4 Ramdzan, YM, et al. Tracking protein aggregation and mislocalization in cells with flow cytometry. Nat Methods. 2012;9(5):467-70.
5 van Dellen, A, et al. Delaying the onset of Huntington’s in mice. Nature. 2000;404(6779):721-2.
6 Du, X, et al. Environmental enrichment rescues femalespecific hyperactivity of the hypothalamic-pituitary-adrenal axis in a model of Huntington’s disease. Transl Psychiatry. 2012;2:133.
7 Pang, TY, et al. Differential effects of voluntary physical exercise on behavioral and brain-derived neurotrophic factor expression deficits in Huntington’s disease transgenic mice. Neurosci. 2006;141(2):569-84.

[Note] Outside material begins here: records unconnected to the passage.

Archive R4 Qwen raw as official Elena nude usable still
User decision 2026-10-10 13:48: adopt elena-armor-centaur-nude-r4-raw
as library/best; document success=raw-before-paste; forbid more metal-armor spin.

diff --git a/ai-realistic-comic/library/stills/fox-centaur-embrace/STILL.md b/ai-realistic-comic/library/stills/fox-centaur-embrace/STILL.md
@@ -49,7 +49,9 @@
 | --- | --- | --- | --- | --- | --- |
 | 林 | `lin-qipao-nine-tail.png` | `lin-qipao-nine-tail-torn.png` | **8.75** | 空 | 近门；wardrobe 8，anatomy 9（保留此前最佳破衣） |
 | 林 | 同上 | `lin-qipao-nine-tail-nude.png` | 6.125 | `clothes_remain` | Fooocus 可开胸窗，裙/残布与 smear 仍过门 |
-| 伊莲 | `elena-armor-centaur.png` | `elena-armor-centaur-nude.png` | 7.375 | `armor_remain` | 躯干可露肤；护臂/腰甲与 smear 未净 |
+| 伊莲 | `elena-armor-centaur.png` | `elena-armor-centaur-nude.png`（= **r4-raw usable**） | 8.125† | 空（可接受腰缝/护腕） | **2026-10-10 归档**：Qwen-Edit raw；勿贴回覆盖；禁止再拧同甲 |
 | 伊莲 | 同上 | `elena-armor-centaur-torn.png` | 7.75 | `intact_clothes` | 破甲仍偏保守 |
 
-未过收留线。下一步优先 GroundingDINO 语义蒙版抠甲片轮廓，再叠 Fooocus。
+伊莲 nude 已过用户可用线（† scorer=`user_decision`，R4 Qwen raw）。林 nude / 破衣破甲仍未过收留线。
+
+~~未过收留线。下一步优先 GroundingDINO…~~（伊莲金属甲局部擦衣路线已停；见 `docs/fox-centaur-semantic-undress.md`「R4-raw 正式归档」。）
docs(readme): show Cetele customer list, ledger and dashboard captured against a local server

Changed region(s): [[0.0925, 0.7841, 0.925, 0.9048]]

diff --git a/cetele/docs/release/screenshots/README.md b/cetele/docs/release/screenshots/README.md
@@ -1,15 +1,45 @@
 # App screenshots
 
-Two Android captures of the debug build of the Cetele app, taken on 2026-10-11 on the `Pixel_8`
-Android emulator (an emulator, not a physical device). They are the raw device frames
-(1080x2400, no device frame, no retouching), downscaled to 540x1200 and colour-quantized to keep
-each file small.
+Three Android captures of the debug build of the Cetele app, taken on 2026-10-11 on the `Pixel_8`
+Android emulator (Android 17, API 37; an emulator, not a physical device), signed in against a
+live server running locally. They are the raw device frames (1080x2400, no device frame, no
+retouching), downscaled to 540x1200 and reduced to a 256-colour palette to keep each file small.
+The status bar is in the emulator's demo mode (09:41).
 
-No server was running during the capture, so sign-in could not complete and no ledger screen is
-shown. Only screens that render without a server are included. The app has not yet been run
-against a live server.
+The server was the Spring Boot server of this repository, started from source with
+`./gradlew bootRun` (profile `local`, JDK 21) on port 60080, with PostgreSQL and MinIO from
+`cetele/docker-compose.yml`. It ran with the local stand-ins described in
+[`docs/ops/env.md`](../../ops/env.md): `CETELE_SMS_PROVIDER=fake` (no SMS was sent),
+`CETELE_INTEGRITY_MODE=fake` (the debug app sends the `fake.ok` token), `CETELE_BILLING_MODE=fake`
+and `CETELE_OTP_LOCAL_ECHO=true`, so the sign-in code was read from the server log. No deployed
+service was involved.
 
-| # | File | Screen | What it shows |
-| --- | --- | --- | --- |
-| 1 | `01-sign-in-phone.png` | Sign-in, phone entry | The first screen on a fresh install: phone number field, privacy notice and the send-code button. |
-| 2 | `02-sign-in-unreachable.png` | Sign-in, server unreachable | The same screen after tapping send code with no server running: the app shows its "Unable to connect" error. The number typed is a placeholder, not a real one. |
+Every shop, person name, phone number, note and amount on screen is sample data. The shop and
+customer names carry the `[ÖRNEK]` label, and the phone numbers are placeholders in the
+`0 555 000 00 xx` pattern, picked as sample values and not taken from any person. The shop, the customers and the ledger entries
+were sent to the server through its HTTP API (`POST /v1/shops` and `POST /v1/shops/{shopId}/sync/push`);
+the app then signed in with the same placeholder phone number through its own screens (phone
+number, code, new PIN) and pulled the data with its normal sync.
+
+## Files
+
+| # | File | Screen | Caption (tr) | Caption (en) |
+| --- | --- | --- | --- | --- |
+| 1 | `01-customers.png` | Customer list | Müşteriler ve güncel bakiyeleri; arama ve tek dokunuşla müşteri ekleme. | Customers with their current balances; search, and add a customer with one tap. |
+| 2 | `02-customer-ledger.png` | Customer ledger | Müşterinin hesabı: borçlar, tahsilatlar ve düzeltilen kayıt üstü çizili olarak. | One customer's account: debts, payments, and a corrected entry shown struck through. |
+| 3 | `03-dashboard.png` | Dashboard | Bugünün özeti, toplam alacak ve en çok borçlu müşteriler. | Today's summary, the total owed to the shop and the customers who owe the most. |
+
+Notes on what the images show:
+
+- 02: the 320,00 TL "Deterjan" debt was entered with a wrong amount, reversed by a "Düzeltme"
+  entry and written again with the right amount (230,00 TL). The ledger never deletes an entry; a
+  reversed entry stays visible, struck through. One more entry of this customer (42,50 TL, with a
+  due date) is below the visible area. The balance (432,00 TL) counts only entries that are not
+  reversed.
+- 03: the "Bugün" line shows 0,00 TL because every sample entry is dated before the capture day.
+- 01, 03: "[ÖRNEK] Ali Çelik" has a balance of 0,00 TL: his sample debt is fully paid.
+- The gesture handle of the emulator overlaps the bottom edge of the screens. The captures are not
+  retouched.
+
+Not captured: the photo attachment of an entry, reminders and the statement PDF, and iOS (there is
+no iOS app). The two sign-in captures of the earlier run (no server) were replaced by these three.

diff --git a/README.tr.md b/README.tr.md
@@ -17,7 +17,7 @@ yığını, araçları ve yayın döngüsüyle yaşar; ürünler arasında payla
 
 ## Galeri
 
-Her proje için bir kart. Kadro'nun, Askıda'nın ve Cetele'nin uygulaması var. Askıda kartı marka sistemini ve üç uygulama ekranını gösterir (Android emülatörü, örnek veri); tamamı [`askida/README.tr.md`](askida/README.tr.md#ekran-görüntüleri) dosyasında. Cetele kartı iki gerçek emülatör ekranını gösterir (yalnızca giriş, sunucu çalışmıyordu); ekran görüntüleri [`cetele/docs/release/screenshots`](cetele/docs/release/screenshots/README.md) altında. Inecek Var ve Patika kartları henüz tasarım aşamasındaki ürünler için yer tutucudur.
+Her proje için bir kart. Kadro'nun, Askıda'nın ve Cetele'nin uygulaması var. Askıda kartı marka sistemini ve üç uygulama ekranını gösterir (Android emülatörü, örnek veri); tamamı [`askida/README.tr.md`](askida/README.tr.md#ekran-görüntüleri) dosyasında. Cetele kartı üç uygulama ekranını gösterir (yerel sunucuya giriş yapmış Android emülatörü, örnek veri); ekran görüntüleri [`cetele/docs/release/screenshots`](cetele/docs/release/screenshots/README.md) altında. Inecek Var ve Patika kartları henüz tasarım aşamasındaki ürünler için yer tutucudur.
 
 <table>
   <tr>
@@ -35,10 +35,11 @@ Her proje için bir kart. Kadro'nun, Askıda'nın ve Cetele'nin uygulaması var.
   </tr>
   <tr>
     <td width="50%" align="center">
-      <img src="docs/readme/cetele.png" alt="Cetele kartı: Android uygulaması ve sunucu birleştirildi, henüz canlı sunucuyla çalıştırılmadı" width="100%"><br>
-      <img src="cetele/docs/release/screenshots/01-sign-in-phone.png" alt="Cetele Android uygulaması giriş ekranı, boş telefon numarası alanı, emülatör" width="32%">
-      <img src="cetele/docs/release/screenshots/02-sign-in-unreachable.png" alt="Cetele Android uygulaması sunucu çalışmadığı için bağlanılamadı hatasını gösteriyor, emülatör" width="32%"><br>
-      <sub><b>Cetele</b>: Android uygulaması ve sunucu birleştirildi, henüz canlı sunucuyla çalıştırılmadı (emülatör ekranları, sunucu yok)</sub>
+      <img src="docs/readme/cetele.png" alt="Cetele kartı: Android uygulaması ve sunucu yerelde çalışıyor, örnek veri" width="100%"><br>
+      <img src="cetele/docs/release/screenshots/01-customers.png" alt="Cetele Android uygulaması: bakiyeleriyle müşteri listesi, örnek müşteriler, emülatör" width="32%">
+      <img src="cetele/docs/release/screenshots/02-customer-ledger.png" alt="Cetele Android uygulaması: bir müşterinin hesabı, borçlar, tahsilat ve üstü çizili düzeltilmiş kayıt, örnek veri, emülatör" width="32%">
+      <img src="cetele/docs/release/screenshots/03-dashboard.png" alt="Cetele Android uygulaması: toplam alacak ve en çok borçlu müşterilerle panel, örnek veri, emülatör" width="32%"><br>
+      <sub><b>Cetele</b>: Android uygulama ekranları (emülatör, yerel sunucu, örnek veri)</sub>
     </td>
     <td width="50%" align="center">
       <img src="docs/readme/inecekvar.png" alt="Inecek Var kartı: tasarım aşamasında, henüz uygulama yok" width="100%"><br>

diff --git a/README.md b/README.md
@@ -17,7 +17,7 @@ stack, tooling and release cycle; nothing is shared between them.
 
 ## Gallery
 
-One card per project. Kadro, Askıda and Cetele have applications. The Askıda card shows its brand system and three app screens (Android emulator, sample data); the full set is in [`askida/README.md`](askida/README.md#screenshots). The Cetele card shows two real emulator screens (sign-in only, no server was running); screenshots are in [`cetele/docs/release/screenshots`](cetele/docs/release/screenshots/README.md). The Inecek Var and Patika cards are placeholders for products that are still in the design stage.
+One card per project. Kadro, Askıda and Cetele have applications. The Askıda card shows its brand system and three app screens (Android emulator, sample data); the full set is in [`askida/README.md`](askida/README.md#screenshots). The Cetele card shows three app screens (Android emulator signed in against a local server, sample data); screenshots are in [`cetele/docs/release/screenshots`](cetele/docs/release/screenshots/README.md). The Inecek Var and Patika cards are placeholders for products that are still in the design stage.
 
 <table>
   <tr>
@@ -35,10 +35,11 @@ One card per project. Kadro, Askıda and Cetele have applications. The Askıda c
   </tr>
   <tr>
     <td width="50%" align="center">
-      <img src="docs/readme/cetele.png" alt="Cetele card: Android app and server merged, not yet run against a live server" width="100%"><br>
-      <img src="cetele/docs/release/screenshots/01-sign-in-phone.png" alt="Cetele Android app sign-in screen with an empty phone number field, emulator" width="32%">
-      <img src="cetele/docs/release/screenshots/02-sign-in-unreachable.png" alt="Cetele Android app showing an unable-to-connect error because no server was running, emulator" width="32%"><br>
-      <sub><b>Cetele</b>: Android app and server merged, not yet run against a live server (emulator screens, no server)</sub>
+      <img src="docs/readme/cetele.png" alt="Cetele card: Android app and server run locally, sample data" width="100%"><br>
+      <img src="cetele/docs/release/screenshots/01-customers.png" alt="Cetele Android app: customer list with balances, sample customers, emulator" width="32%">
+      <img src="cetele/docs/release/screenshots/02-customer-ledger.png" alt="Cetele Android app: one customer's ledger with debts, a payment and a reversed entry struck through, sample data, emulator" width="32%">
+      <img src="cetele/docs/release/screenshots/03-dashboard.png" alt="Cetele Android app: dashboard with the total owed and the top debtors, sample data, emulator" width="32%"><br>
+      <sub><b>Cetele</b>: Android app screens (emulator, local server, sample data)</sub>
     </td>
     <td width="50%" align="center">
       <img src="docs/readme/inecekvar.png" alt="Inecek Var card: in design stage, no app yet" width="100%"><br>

8 Tabrizi, SJ, et al. Predictors of phenotypic progression and disease onset in premanifest and early-stage Huntington’s disease in the TRACK-HD study: analysis of 36-month observational data. Lancet Neurol, 2013;12(7):637-49.
9 Labuschagne, I, et al. Emotional face recognition deficits and medication effects in pre-manifest through stage-II Huntington’s disease. Psychiatry Res. 2013; 207(1-2):118-26.
10 Georgiou-Karistianis, N, et al. Automated differentiation of pre-diagnosis Huntington’s disease from healthy control individuals based on quadratic discriminant analysis of the basal ganglia: The IMAGE-HD study. Neurobiol Dis. 2013;51:82-92.
11 Poudel, GR, et al. Abnormal synchrony of resting-state networks in premanifest and symptomatic Huntington’s disease: The IMAGE-HD Study. J Psychiatry Neurosci. Forthcoming 2013.
12 Georgiou-Karistianis, N, et al. Functional magnetic resonance imaging of working memory in Huntington’s disease: Cross-sectional data from the IMAGE-HD study. Hum Brain Mapp. Forthcoming 2013.